GARD CLUB - 2012 Financial Analysis

Gard P&I (Bermuda) Limited and its subsidiaries.

Basis of accounting:- In accordance with "regulations for annual accounts for insurance companies "

approved by the Norwegian Ministry of Finance which requires limited use of certain IFRS …in accordance with Norwegian generally accepted accounting principles.

Dashboard of Key Performance Indicators

2012 Financial Results

Gard had a modest year compared to more recent performances, with a small surplus of $36m, down from $152m last year. There was a small underwriting deficit of $12m after the Deferred Call on the 2011 Policy Year was reduced and the Investment Managers failed to deliver previous standards with a return of 2.8 percent.


The Club underwrites P&I and Marine and Energy Insurance. The P&I business has been concentrating on growth and their International Group entered tonnage has increased by 45 percent in the last five years. The P&I tonnage rose by 7 percent in the year compared to a 10 percent increase in net premium income and a 12 percent increase in incurred claims. The frequency of P&I claims fell, but the severity increased with some cargo claims proving particularly challenging. There was also a sharp increase in the cost of Environmental Fines.

The marine business saw gross premiums increase by 9 percent and there were three claims greater than $5m. The gross premiums of the energy business were $108m but higher reinsurance costs were incurred. Collectively the Marine and Energy premium income was flat with claims 12 percent higher and the surplus before reinsurance commission and investment income was down from $34m to $19m.

There were improvements in the anticipated cost of claims on the 2009 & 2010 Policy Years as well as the closed P&I Policy Years. The claims paid on the 2011 P&I Policy Year were $147m, compared to only $60m on the 2010 Policy Year after twelve months and the outstanding claims were $302m compared to $314m a year earlier. This would tend to indicate a fundamental shift in the claims payment pattern and require a judgment call on the adequacy of the reserve difficult. It was also interesting that the general expenses allocated to a P&I Policy Year had fallen from $88m per annum to $41m per annum, (potentially raising questions over the allocation of expenses between classes.)

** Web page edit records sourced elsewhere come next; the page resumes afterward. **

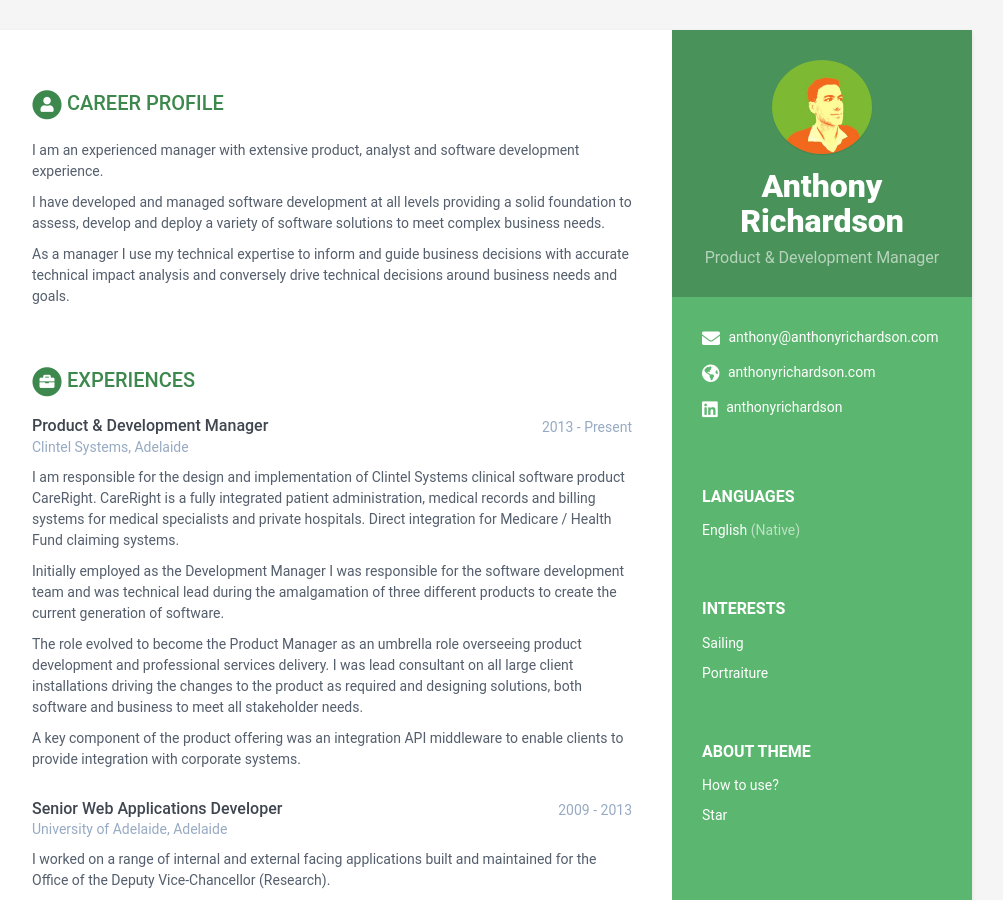
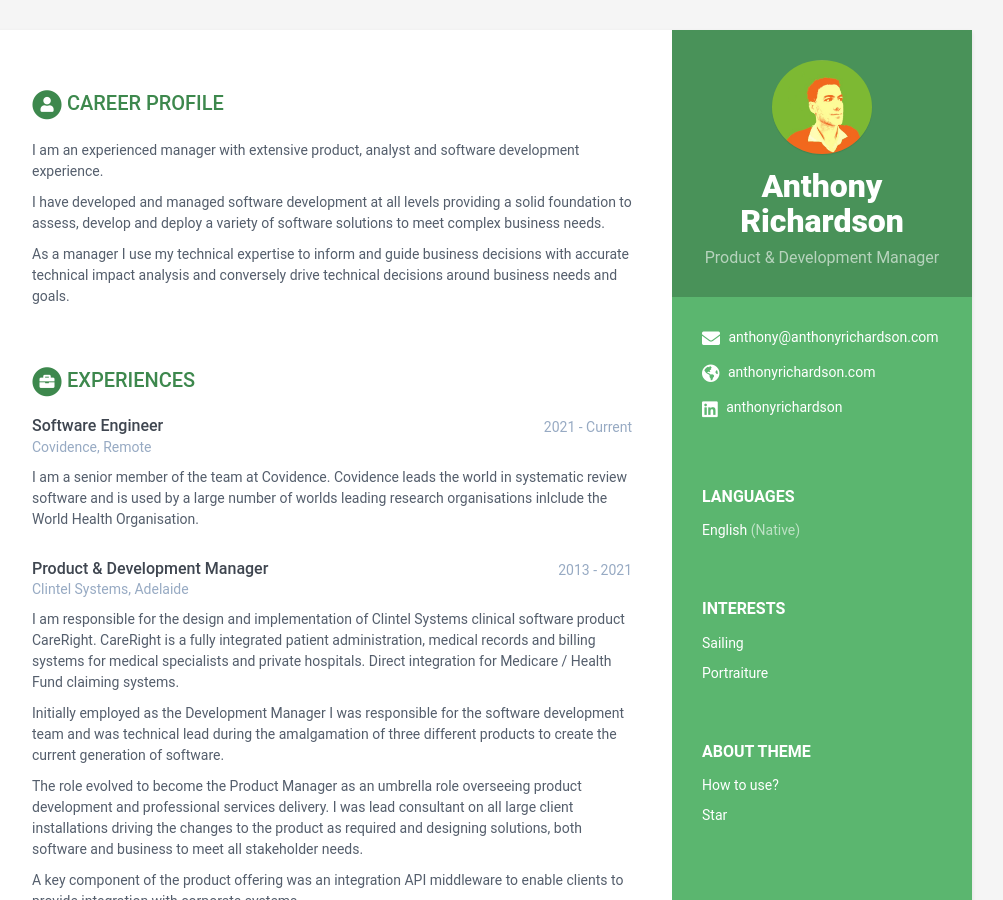
Before and after one commit to Osseta/osseta.github.io, a Jekyll site: the page built from index.html, in a window 1280 px wide and 900 px high. Shown: the whole window, without its empty margins (168-1171 px from the left). Built offline with Jekyll 4.4.1, drawn with Linux system fonts in a browser that asks for light colours.

Commit message:
Update with employment change

```diff
--- a/_data/data.yml
+++ b/_data/data.yml
@@ -68,8 +68,13 @@ _education:
           - Bullet point
           - Bullet point
 experiences:
+    - role: Software Engineer
+      time: 2021 - Current
+      company: Covidence, Remote
+      details: |
+        I am a senior member of the team at Covidence. Covidence leads the world in systematic review software and is used by a large number of worlds leading research organisations inlclude the World Health Organisation.
     - role: Product & Development Manager
-      time: 2013 - Present
+      time: 2013 - 2021
       company: Clintel Systems, Adelaide
       details: |
         I am responsible for the design and implementation of Clintel Systems clinical software product CareRight. CareRight is a fully integrated patient administration, medical records and billing systems for medical specialists and private hospitals. Direct integration for Medicare / Health Fund claiming systems.
```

The Investment Managers have had a quiet year with a return of 2.8 percent, in marked contrast to some of the Club's more spectacular recent performances. The investments were held in the Gard Common Contractual Fund in Ireland and were predominantly Low Risk Bonds.

Asset allocation:- US bonds 56%, non US bonds 20%, Equities 15%, Emerging Market Bonds 4%, Property 4%, Cash 1%.

Bond Portfolio:- AAA 17%, AA (including US treasury bonds) 54%, A 16%, BBB and below 13%.


Since the disastrous deficit of $150m in 2009 Financial Year, the Free Reserves have risen by over 90 percent to a record $826m. The Club has clearly been targeting growth in the International Group with entered tonnage up 45 percent since 2008 and although the overall underwriting has only been breaking even, the investment income on the massive $2bn portfolio should always be sufficient to cover any short term reversals and keep the Capital and Reserves moving forward.

In the last three years their tonnage has increased by 16 percent compared to a rise in the P&I outstanding claims of 22 percent, which tends to indicate that the outstanding claims reserves have grown with the increase in risk.

At over $800m the Free Reserves were 60 percent higher than any other club in the survey and they have a strong Solvency and Risk Based Capital ratios. The Club was the first to embark on the recent diversification trail and the plan seems to have been successful as they are clearly the largest and strongest P&I Club and can boast an S&P A rating with a Positive Outlook.